Exercise instructions —
Scan the entries below for "shown" and copy each line that holds it.

Extracted data entries:
········

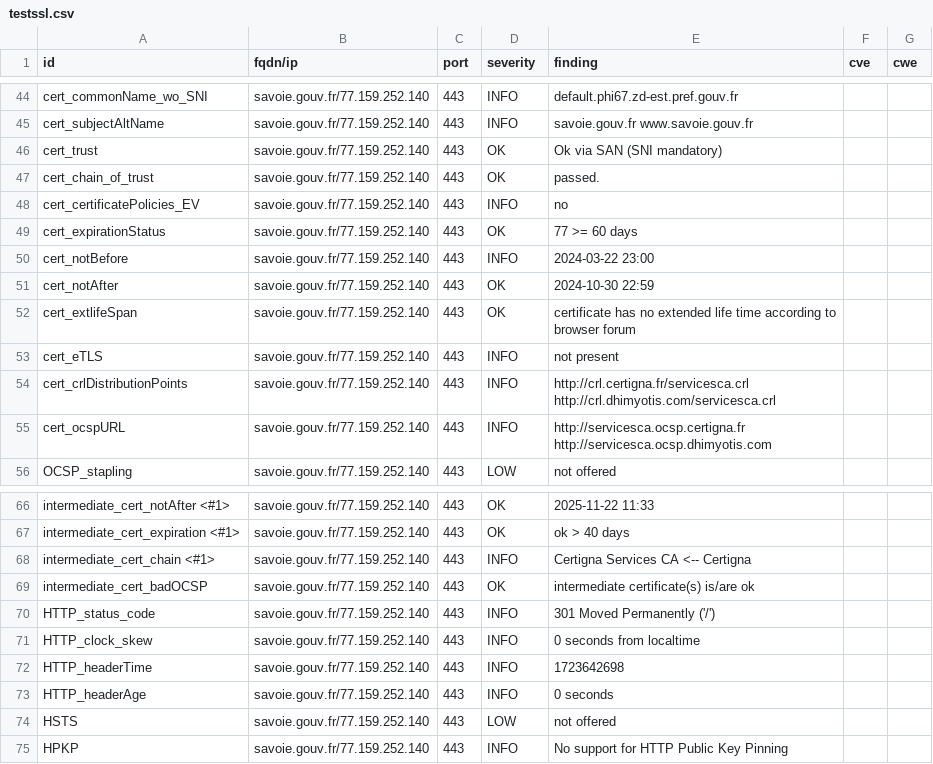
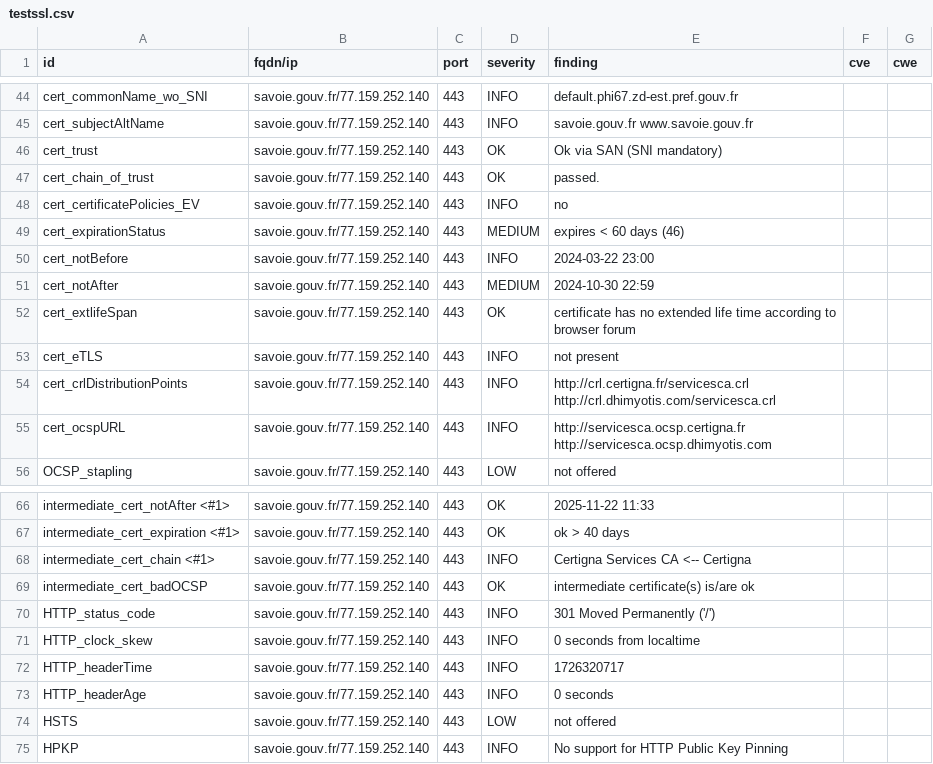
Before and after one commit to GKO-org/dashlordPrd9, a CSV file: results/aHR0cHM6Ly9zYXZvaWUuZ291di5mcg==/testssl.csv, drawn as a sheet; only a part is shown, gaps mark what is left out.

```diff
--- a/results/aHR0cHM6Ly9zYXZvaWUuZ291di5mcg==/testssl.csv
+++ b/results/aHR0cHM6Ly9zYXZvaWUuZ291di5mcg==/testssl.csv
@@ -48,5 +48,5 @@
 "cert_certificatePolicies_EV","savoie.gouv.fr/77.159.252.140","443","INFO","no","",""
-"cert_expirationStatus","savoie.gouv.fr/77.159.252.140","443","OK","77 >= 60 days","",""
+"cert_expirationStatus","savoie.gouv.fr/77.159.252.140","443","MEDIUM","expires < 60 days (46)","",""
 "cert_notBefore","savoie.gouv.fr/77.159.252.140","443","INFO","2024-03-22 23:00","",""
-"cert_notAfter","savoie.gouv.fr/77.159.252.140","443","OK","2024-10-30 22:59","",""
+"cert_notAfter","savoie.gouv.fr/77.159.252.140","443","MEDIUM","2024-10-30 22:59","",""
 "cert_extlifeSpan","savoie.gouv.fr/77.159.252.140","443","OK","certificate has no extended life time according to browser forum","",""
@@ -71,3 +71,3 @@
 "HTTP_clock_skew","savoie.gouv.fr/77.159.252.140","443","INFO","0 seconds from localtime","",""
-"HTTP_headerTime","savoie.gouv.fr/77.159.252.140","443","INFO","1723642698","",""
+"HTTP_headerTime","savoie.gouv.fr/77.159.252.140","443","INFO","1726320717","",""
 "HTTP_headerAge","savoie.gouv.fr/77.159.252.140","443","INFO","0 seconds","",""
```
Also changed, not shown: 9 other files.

········

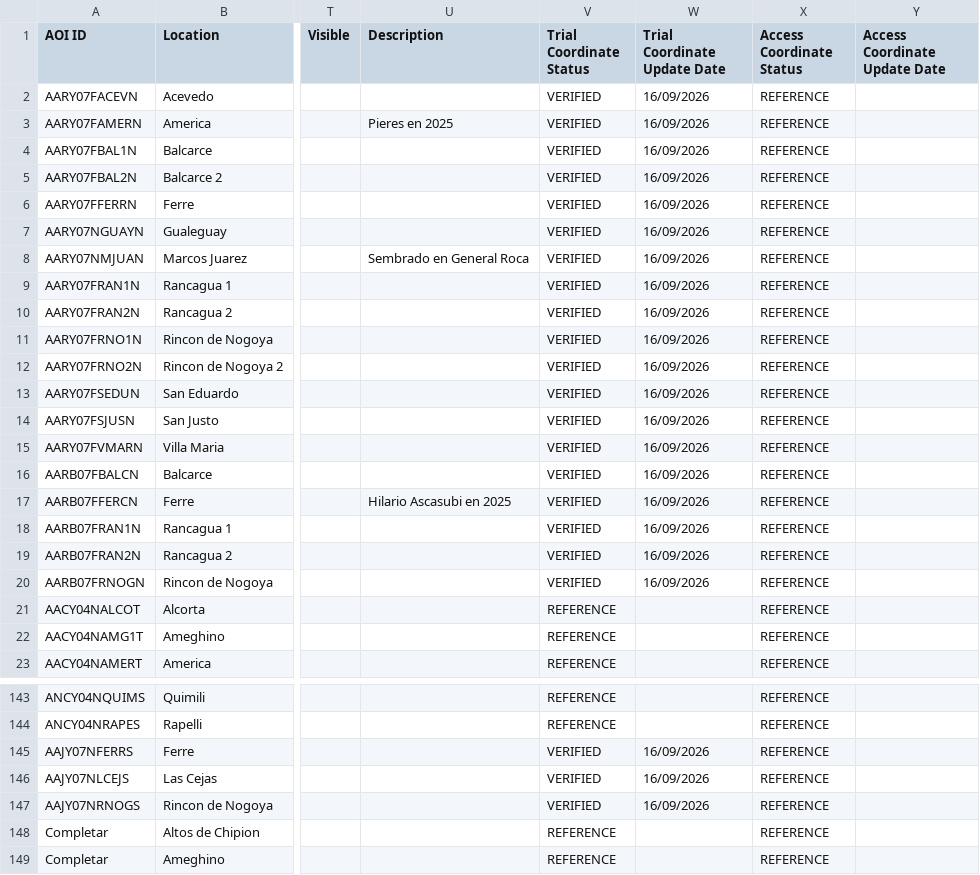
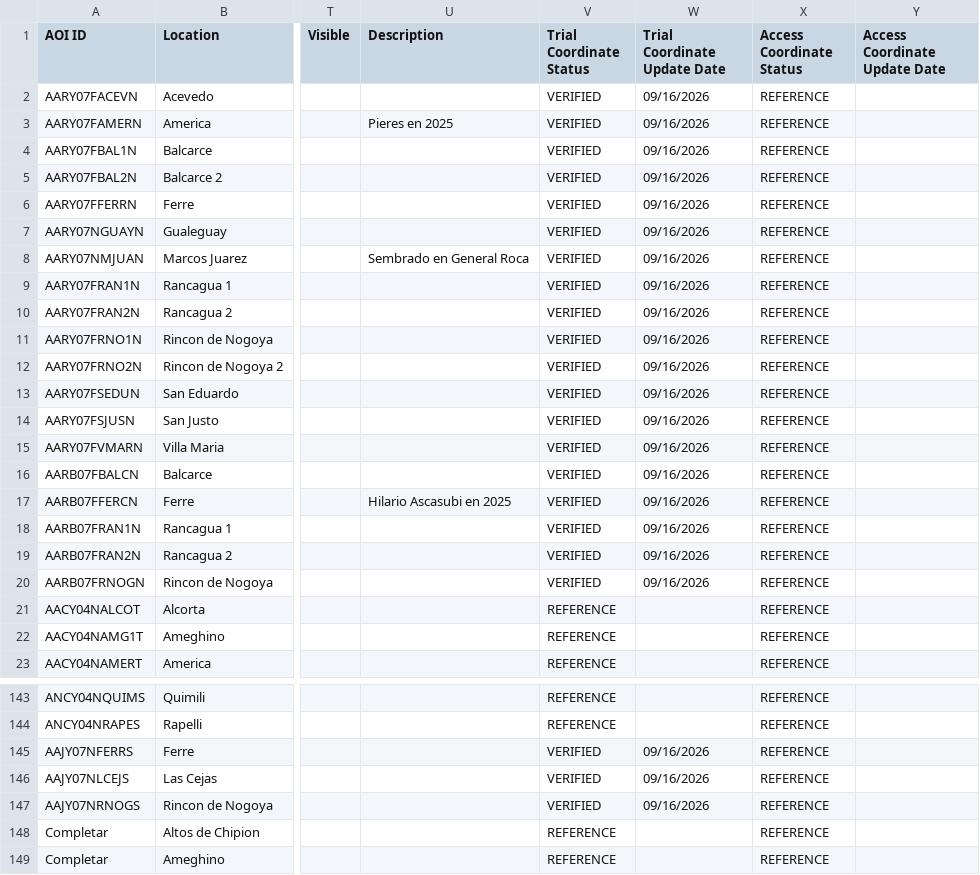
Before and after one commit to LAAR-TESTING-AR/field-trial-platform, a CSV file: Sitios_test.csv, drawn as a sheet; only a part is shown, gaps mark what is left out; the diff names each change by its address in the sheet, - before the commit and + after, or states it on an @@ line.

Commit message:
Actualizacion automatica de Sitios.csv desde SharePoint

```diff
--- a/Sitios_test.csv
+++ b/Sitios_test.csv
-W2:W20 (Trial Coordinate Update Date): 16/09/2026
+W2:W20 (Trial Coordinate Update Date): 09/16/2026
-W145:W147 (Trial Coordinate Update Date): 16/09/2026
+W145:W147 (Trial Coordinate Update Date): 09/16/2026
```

········

Exercise output —
Before and after one commit to GKO-org/dashlordPrd9, a CSV file: results/aHR0cHM6Ly9zYXZvaWUuZ291di5mcg==/testssl.csv, drawn as a sheet; only a part is shown, gaps mark what is left out.
Also changed, not shown: 9 other files.
Before and after one commit to LAAR-TESTING-AR/field-trial-platform, a CSV file: Sitios_test.csv, drawn as a sheet; only a part is shown, gaps mark what is left out; the diff names each change by its address in the sheet, - before the commit and + after, or states it on an @@ line.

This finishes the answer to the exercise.